REQUIREMENT
Whenever a line in the material below contains "Speed", copy that line.

SOURCE DATA below:

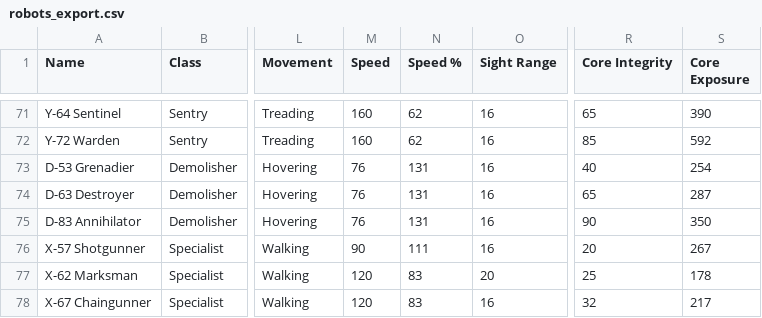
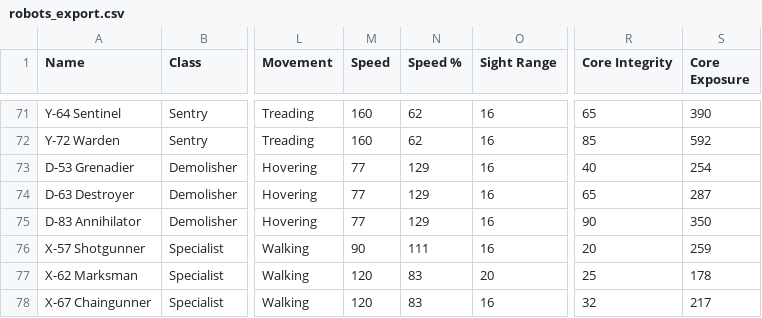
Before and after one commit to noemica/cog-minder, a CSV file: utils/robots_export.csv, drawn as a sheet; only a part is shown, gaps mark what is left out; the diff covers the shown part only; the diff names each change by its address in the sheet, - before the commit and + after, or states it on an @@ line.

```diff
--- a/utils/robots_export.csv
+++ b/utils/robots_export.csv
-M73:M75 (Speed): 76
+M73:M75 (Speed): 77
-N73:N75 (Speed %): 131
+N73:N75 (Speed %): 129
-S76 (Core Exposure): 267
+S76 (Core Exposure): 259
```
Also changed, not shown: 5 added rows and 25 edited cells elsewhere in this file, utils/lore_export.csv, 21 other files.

End of SOURCE DATA.
SOURCE DATA below:

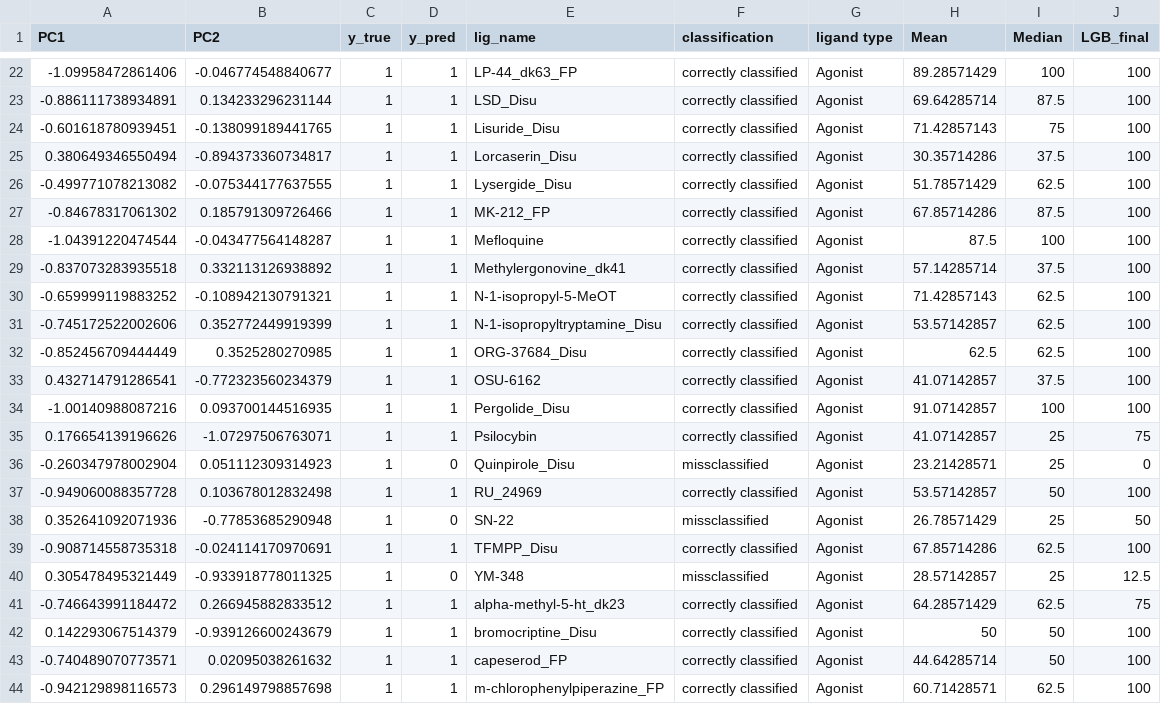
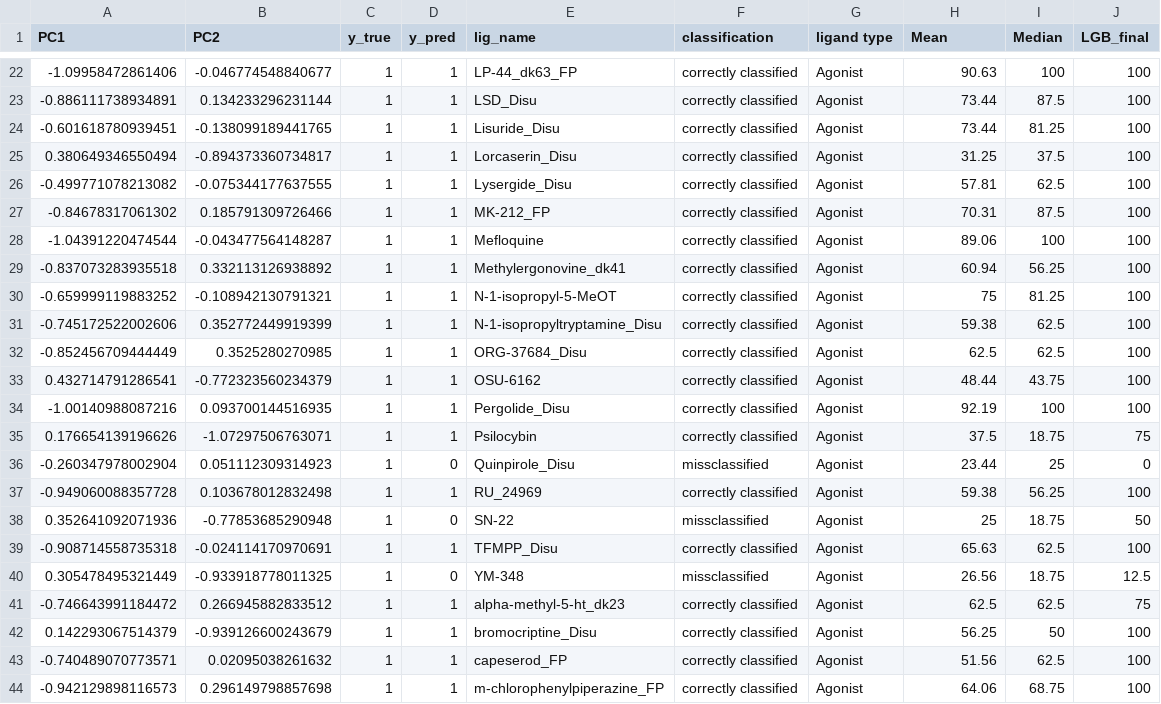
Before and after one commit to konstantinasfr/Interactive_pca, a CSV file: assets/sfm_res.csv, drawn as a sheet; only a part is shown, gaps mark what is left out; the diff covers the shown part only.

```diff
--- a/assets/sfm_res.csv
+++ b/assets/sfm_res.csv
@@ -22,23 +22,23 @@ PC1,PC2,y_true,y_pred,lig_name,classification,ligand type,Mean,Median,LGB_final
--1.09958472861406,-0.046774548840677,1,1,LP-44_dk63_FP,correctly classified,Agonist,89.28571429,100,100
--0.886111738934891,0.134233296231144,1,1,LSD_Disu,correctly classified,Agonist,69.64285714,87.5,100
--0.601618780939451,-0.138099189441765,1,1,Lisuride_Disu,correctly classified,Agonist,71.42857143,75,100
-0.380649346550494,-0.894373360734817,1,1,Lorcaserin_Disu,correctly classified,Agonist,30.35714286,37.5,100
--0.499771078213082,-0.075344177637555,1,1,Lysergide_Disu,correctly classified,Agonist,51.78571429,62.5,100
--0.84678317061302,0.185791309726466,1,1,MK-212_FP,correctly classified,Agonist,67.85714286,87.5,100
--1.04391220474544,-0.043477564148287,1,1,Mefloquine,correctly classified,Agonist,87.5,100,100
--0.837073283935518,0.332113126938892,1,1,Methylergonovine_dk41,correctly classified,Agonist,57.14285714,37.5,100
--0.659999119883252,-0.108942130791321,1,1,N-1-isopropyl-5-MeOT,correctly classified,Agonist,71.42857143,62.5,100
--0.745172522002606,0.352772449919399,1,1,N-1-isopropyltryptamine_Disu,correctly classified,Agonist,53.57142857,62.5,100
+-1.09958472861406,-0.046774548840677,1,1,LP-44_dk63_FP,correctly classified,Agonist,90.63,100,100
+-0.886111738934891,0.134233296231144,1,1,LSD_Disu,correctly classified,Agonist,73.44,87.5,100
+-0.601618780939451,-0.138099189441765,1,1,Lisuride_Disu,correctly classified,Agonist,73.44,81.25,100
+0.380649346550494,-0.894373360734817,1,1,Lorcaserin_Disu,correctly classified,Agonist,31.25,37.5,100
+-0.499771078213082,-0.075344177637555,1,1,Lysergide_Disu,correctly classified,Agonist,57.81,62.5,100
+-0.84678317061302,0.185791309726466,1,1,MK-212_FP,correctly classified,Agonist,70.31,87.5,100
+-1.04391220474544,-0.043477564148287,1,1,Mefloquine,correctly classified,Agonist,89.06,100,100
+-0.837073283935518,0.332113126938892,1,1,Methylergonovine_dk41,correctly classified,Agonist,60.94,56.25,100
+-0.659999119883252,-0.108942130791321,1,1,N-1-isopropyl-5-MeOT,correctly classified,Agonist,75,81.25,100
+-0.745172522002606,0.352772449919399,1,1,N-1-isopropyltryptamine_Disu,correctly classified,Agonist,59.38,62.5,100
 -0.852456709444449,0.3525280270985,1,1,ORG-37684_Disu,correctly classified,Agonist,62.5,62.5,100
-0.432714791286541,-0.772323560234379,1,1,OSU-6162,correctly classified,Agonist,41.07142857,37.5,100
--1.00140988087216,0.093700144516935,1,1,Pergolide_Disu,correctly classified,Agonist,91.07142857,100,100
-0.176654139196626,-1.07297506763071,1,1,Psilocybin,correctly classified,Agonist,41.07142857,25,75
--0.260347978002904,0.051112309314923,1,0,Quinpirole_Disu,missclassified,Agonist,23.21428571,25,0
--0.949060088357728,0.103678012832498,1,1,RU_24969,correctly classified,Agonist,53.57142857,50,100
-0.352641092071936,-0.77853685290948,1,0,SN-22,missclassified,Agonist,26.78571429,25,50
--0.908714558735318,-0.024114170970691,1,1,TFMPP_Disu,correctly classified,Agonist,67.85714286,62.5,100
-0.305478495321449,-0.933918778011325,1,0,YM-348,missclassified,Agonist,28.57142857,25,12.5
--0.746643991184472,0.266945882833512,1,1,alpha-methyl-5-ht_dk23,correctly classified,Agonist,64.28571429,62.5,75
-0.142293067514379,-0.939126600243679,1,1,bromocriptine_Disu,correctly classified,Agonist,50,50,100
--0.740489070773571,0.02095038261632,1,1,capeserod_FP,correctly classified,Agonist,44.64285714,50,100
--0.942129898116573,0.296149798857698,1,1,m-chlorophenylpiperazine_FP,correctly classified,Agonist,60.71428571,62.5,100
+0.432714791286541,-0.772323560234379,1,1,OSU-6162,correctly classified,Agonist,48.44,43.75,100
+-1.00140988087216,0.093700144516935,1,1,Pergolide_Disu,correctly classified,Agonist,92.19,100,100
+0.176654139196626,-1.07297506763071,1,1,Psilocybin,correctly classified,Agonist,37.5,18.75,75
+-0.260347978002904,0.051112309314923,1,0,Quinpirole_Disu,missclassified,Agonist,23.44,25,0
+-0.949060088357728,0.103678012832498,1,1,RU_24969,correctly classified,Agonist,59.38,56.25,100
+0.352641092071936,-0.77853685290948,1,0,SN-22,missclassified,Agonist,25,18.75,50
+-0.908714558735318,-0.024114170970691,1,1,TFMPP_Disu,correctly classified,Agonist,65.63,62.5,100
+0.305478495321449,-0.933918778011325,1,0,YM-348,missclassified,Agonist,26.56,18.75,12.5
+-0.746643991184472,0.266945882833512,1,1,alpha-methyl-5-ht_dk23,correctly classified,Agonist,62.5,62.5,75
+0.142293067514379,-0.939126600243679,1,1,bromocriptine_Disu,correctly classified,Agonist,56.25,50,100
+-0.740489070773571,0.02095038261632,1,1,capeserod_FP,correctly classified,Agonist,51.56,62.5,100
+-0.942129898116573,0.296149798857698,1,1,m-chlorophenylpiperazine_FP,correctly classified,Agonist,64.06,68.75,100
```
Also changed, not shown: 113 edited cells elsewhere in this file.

End of SOURCE DATA.

ANSWER BELOW
-M73:M75 (Speed): 76
+M73:M75 (Speed): 77
-N73:N75 (Speed %): 131
+N73:N75 (Speed %): 129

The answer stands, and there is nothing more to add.